If you are in a cyber-net community conducting research of any kind without the full and informed consent of the people, you are engaging in unethical research practices.  Keep in mind here that community is no longer defined as on the ground.  Rather, it is more broadly defined.  While it may be argued that news reporting research is not bound to the rules of the Tri-Council Policy, but rather the rules of journalism where knowledge and information obtained in public settings such as social media outlets is publishable by law, this rationale is poorly and incorrectly applied to Indigenous communities, Indigenous knowledge, and Indigenous intellectual property.  In this situation the laws and policies of Indigenous Nations − again, both oral and written codes of ethics − override the rules of western journalism.
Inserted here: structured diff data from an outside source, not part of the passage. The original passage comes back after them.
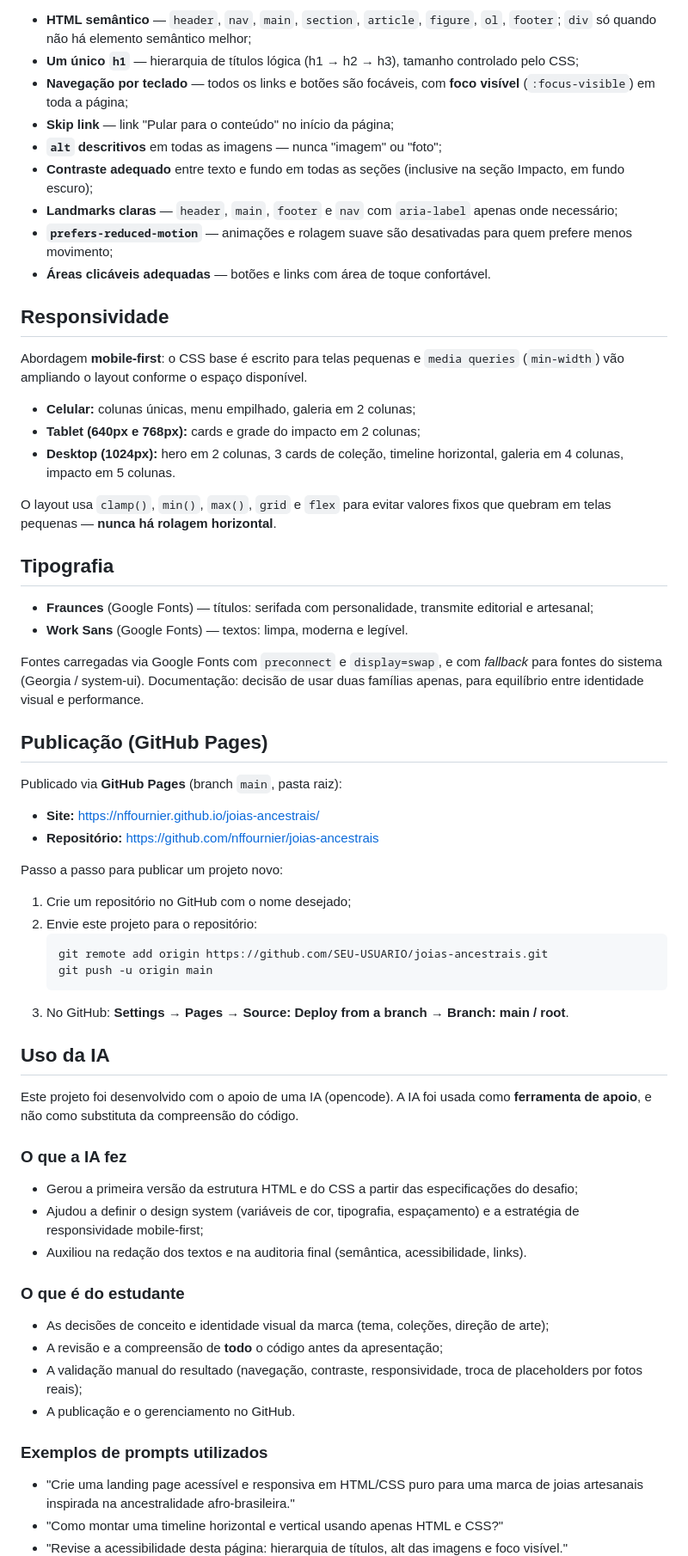
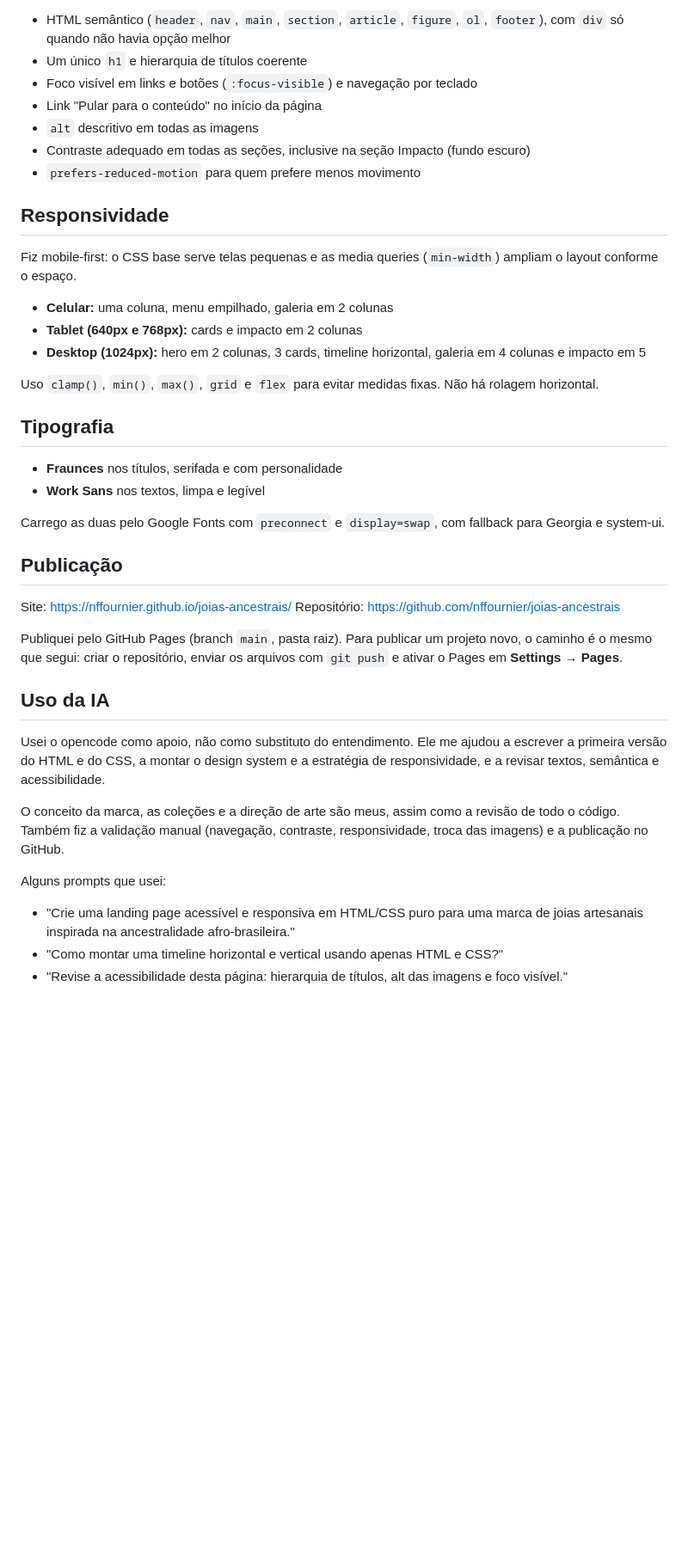
Before and after one commit to nffournier/joias-ancestrais, a Markdown page: README.md, the part around one of its changes. Shown at 86% size. GitHub-like rendering; blank space fills up the shorter version.

Commit message:
docs: reescreve README em linguagem mais humana e direta

````diff
--- a/README.md
+++ b/README.md
@@ -72,66 +55,43 @@ Decisões tomadas:
 
-- **HTML semântico** — `header`, `nav`, `main`, `section`, `article`, `figure`, `ol`, `footer`; `div` só quando não há elemento semântico melhor;
-- **Um único `h1`** — hierarquia de títulos lógica (h1 → h2 → h3), tamanho controlado pelo CSS;
-- **Navegação por teclado** — todos os links e botões são focáveis, com **foco visível** (`:focus-visible`) em toda a página;
-- **Skip link** — link "Pular para o conteúdo" no início da página;
-- **`alt` descritivos** em todas as imagens — nunca "imagem" ou "foto";
-- **Contraste adequado** entre texto e fundo em todas as seções (inclusive na seção Impacto, em fundo escuro);
-- **Landmarks claras** — `header`, `main`, `footer` e `nav` com `aria-label` apenas onde necessário;
-- **`prefers-reduced-motion`** — animações e rolagem suave são desativadas para quem prefere menos movimento;
-- **Áreas clicáveis adequadas** — botões e links com área de toque confortável.
+- HTML semântico (`header`, `nav`, `main`, `section`, `article`, `figure`, `ol`, `footer`), com `div` só quando não havia opção melhor
+- Um único `h1` e hierarquia de títulos coerente
+- Foco visível em links e botões (`:focus-visible`) e navegação por teclado
+- Link "Pular para o conteúdo" no início da página
+- `alt` descritivo em todas as imagens
+- Contraste adequado em todas as seções, inclusive na seção Impacto (fundo escuro)
+- `prefers-reduced-motion` para quem prefere menos movimento
 
 ## Responsividade
 
-Abordagem **mobile-first**: o CSS base é escrito para telas pequenas e `media queries` (`min-width`) vão ampliando o layout conforme o espaço disponível.
+Fiz mobile-first: o CSS base serve telas pequenas e as media queries (`min-width`) ampliam o layout conforme o espaço.
 
-- **Celular:** colunas únicas, menu empilhado, galeria em 2 colunas;
-- **Tablet (640px e 768px):** cards e grade do impacto em 2 colunas;
-- **Desktop (1024px):** hero em 2 colunas, 3 cards de coleção, timeline horizontal, galeria em 4 colunas, impacto em 5 colunas.
+- **Celular:** uma coluna, menu empilhado, galeria em 2 colunas
+- **Tablet (640px e 768px):** cards e impacto em 2 colunas
+- **Desktop (1024px):** hero em 2 colunas, 3 cards, timeline horizontal, galeria em 4 colunas e impacto em 5
 
-O layout usa `clamp()`, `min()`, `max()`, `grid` e `flex` para evitar valores fixos que quebram em telas pequenas — **nunca há rolagem horizontal**.
+Uso `clamp()`, `min()`, `max()`, `grid` e `flex` para evitar medidas fixas. Não há rolagem horizontal.
 
 ## Tipografia
 
-- **Fraunces** (Google Fonts) — títulos: serifada com personalidade, transmite editorial e artesanal;
-- **Work Sans** (Google Fonts) — textos: limpa, moderna e legível.
+- **Fraunces** nos títulos, serifada e com personalidade
+- **Work Sans** nos textos, limpa e legível
 
-Fontes carregadas via Google Fonts com `preconnect` e `display=swap`, e com *fallback* para fontes do sistema (Georgia / system-ui). Documentação: decisão de usar duas famílias apenas, para equilíbrio entre identidade visual e performance.
+Carrego as duas pelo Google Fonts com `preconnect` e `display=swap`, com fallback para Georgia e system-ui.
 
-## Publicação (GitHub Pages)
+## Publicação
 
-Publicado via **GitHub Pages** (branch `main`, pasta raiz):
+Site: https://nffournier.github.io/joias-ancestrais/
+Repositório: https://github.com/nffournier/joias-ancestrais
 
-- **Site:** https://nffournier.github.io/joias-ancestrais/
-- **Repositório:** https://github.com/nffournier/joias-ancestrais
-
-Passo a passo para publicar um projeto novo:
-
-1. Crie um repositório no GitHub com o nome desejado;
-2. Envie este projeto para o repositório:
-   ```bash
-   git remote add origin https://github.com/SEU-USUARIO/joias-ancestrais.git
-   git push -u origin main
-   ```
-3. No GitHub: **Settings → Pages → Source: Deploy from a branch → Branch: main / root**.
+Publiquei pelo GitHub Pages (branch `main`, pasta raiz). Para publicar um projeto novo, o caminho é o mesmo que segui: criar o repositório, enviar os arquivos com `git push` e ativar o Pages em **Settings → Pages**.
 
 ## Uso da IA
 
-Este projeto foi desenvolvido com o apoio de uma IA (opencode). A IA foi usada como **ferramenta de apoio**, e não como substituta da compreensão do código.
+Usei o opencode como apoio, não como substituto do entendimento. Ele me ajudou a escrever a primeira versão do HTML e do CSS, a montar o design system e a estratégia de responsividade, e a revisar textos, semântica e acessibilidade.
 
-### O que a IA fez
+O conceito da marca, as coleções e a direção de arte são meus, assim como a revisão de todo o código. Também fiz a validação manual (navegação, contraste, responsividade, troca das imagens) e a publicação no GitHub.
 
-- Gerou a primeira versão da estrutura HTML e do CSS a partir das especificações do desafio;
-- Ajudou a definir o design system (variáveis de cor, tipografia, espaçamento) e a estratégia de responsividade mobile-first;
-- Auxiliou na redação dos textos e na auditoria final (semântica, acessibilidade, links).
-
-### O que é do estudante
-
-- As decisões de conceito e identidade visual da marca (tema, coleções, direção de arte);
-- A revisão e a compreensão de **todo** o código antes da apresentação;
-- A validação manual do resultado (navegação, contraste, responsividade, troca de placeholders por fotos reais);
-- A publicação e o gerenciamento no GitHub.
-
-### Exemplos de prompts utilizados
+Alguns prompts que usei:
 
 - "Crie uma landing page acessível e responsiva em HTML/CSS puro para uma marca de joias artesanais inspirada na ancestralidade afro-brasileira."
 - "Como montar uma timeline horizontal e vertical usando apenas HTML e CSS?"
````
Also changed, not shown: other parts of README.md (+25 -44 lines).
Further to this, Article 31 of the United Nations Declaration on the Rights of Indigenous Peoples, an international norm that has force, states: “Indigenous peoples have the right to maintain, control, protect and develop their cultural heritage, traditional knowledge and traditional cultural expressions, as well as the manifestations of their sciences, technologies and cultures, including human and genetic resources, seeds, medicines, knowledge of the properties of fauna and flora, oral traditions, literatures, designs, sports and traditional games and visual and performing arts. They also have the right to maintain, control, protect and develop their intellectual property over such cultural heritage, traditional knowledge, and traditional cultural expressions.”
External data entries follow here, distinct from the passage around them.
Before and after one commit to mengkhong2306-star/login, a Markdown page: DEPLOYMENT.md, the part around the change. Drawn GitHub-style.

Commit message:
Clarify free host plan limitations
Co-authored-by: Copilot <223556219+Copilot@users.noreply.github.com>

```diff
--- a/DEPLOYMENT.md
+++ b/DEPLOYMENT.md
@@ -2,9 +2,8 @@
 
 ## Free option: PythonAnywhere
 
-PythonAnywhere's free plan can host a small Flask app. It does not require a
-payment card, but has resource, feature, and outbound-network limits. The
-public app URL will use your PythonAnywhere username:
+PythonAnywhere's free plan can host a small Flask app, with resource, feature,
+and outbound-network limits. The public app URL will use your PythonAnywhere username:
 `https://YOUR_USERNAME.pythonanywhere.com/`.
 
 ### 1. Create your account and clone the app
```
For news reporters to enter into our spaces, communities, cyber-net communities included, and mine our minds and experiences for knowledge, while at the same time not asking Indigenous people for guidance in shaping the research, or asking for guidance in how the research should be disseminated; and further to gain economically from the knowledge yet give nothing back to the people, is unethical.  Furthermore, for a news reporter to argue otherwise based on the rules of western journalism as the rationale that guides their work is unethical, not to mention an oxymoron.  Let’s face it, if you are truly interested in serving Indigenous people, and our needs and our knowledge, it makes no sense to simply ignore our rules and laws of ethics.

Indigenous moral codes operate through an internal locus of control, meaning individuals are socialized in a way where we are expected to govern our own behaviour from the inside, rather than through external apparatus such as police, fines, written laws, courtroom proceedings, and judges.  In situations where a person’s moral code is not working, community members and allies will come forward and tell you where to go, and where precisely to put your desire for knowledge, the goal being to end unethical research.

The Idle No More movement gained currency through the tools of social media.  Our Facebook groups, Facebook Fan Pages, and Facebook Event pages are more than simply places for you to mine for knowledge through your narrow models of research, while at the same time offer nothing back in return for the knowledge.  If you are engaging in this method of research, this is analogous to the colonizer mining Indigenous land for resources where Indigenous communities gain nothing in return.

​​Indigenous Thoughts Network 





​Where the Rivers Meet (WTRM) Website